How are card payments made?
Cards are now the most commonly used payment method for all but the lowest-value transactions (i.e. those of $10 or less). As a result, the median transaction value for cards has dropped to $28. Between 2013 and 2016, growth in the relative use of cards was strongest for lower-value transactions, with consumers increasingly using debit (and to a lesser extent credit) cards for payments of $20 or less.
The use of cards for lower-value payments has been facilitated by the rapid adoption of contactless functionality by consumers and merchants in recent years. Around one-third of all point-of-sale transactions were conducted using contactless cards in 2016, which is 3½ times the share reported by participants in the 2013 survey. As Pay wave becomes more popular, mobile phone app usage is also bound to increase.
The 2016 RBA survey provided some preliminary insights into the use of mobile devices to make card payments at the point of sale (mobile payments). These payments, as mentioned before, are made by tapping or waving a smartphone or other mobile device in front of a card terminal rather than using a physical (plastic) card.

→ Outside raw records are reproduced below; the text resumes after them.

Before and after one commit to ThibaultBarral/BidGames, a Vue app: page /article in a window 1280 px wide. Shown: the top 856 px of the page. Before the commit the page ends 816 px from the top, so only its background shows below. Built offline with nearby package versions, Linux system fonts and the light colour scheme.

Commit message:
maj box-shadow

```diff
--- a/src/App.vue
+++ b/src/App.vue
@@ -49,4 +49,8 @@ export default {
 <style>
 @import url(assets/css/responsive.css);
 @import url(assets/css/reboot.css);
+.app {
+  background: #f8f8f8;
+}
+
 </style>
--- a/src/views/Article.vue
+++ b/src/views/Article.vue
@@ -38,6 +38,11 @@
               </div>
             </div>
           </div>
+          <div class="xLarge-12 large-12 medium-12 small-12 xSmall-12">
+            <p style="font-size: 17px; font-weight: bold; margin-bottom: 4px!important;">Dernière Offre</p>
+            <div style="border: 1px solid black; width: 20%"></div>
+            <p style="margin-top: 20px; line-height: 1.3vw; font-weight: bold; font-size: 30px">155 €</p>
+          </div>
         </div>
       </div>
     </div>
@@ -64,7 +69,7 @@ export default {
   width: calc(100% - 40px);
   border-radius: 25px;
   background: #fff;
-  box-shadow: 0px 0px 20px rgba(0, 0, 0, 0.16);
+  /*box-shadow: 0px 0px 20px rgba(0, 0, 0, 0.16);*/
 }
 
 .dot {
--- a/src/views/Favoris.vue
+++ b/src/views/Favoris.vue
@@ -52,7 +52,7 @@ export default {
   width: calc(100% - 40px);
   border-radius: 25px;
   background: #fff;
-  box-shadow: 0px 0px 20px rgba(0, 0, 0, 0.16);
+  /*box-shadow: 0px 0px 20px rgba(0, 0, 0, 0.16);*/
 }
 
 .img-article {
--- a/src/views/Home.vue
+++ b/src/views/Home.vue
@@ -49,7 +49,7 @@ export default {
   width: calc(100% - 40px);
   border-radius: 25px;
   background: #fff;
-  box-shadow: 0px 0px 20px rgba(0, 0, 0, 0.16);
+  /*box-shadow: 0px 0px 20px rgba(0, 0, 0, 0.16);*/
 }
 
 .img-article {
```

Mobile payments, then, accounted for only around 1 per cent of the number of point-of-sale transactions over the week of the survey. This was around 2 per cent of in-person card payments. The users of mobile payments were spread across a range of age groups and tended to have above-average incomes.

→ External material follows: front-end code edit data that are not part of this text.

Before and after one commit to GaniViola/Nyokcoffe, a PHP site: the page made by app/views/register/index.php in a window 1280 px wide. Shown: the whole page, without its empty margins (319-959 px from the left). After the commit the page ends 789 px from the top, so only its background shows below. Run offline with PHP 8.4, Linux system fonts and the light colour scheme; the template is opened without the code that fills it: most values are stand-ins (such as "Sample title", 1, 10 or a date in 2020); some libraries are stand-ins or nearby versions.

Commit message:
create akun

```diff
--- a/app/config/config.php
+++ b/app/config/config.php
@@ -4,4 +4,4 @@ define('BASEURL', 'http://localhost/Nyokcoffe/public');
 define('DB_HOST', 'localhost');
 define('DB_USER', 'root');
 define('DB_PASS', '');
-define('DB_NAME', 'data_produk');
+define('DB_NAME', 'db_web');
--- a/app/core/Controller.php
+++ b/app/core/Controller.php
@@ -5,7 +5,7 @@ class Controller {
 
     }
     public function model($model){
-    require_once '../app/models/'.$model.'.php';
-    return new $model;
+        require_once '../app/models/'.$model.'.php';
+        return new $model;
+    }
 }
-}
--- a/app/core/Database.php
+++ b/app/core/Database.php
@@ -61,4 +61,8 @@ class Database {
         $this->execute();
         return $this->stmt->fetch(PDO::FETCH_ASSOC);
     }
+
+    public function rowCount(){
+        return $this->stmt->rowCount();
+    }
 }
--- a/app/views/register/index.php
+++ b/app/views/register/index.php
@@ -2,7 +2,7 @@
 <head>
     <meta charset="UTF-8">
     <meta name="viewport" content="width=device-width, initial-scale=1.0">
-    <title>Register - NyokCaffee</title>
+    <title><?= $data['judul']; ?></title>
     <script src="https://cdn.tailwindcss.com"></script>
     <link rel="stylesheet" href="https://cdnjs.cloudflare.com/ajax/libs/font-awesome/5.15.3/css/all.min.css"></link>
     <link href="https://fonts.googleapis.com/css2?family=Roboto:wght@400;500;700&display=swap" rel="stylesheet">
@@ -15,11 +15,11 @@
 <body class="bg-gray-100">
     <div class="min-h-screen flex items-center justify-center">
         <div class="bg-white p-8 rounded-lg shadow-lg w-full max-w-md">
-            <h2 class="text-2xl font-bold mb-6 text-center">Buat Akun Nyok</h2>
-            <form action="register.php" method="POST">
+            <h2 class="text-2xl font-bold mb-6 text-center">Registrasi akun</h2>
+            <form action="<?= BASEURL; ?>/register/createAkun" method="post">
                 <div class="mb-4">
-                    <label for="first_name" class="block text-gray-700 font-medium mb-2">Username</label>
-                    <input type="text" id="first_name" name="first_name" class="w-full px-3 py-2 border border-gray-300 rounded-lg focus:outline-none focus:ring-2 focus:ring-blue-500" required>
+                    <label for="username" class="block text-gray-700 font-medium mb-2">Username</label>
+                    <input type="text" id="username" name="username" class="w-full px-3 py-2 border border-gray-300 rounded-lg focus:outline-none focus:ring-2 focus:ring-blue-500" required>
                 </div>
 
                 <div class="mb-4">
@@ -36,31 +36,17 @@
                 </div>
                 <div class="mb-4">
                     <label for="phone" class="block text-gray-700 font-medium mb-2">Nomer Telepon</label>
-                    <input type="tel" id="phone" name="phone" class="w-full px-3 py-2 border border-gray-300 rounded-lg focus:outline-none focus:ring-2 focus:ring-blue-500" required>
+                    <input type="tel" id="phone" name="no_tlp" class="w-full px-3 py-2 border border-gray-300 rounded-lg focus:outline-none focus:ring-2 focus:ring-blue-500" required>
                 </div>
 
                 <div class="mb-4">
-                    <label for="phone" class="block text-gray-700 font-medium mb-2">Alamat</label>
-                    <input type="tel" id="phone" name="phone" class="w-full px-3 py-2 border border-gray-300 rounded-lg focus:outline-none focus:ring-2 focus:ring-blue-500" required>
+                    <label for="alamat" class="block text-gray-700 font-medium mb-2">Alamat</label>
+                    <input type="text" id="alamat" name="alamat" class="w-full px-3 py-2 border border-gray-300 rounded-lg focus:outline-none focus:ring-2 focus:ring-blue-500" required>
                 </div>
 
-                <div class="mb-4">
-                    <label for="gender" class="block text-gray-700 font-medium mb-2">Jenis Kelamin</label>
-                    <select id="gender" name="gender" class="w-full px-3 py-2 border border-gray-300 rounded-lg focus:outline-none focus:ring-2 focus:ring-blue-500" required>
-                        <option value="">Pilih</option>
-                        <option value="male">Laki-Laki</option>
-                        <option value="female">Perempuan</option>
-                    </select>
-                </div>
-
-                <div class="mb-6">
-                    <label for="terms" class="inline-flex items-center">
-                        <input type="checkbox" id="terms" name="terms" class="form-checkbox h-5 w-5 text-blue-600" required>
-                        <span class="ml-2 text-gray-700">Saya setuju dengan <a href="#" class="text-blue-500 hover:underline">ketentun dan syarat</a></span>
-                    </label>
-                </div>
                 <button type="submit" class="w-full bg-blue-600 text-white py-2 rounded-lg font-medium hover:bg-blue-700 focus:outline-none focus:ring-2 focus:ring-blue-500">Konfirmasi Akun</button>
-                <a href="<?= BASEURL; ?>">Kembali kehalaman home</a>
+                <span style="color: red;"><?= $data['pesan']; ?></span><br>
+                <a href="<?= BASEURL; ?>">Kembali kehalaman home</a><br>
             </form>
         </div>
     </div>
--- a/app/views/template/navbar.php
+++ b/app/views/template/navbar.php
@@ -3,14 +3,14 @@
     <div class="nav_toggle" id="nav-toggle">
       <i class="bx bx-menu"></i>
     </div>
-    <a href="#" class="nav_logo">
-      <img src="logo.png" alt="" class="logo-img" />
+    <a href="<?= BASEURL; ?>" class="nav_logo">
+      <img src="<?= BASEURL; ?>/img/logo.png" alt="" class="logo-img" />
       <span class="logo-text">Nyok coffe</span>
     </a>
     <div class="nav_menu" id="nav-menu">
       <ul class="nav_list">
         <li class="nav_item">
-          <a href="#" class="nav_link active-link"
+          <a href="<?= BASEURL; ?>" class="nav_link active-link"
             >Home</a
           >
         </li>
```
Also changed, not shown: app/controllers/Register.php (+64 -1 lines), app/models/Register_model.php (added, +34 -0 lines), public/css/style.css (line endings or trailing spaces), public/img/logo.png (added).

The ability to make mobile payments – whether provided via third-party mobile wallets or banks’ proprietary banking applications – was a relatively new feature of the payments landscape in 2016. Today, it is available across all payment schemes and card issuers. Telstra conducted a Nielson survey that found that 31 percent, are now using phones to pay for goods and services in store. Telstra’s research shows smartphone connectivity has become ubiquitous across most of the population and around the clock with almost 8 in ten smartphone users accessing the internet on a daily basis via their smartphone – up from 53 per cent in 2010. These data trends clearly indicate the increasing adoption of phone payments over cash.
Online payment landscape
The recent increase in the frequency of card use relative to other payment methods was almost entirely because cards were used more often for in-person payments. Card use for online payments barely increased as a share of total payments in the 2016 survey, and banking and Paypal transactions dominate the online money landscape. Visa, MasterCard, American Express, PayPal, POLi and BPAY are the popular online payment methods in Australia.
With cryptocurrency, this landscape is rapidly changing too. Bitcoin is the world’s best-known cryptocurrency, which uses peer-to-peer technology to operate with no central authority or banks. Bitcoin is open-source, its design is public,nobody owns or controls Bitcoin and everyone can participate. Thus, managing transactions and the issuing of bitcoins is carried out collectively by the network.
As Bitcoin is a secure, fast and convenient method of payment, its popularity is only increasing. Perhaps the future is not far, when the entire world will use bitcoins on their mobile devices and cash and cards will be history.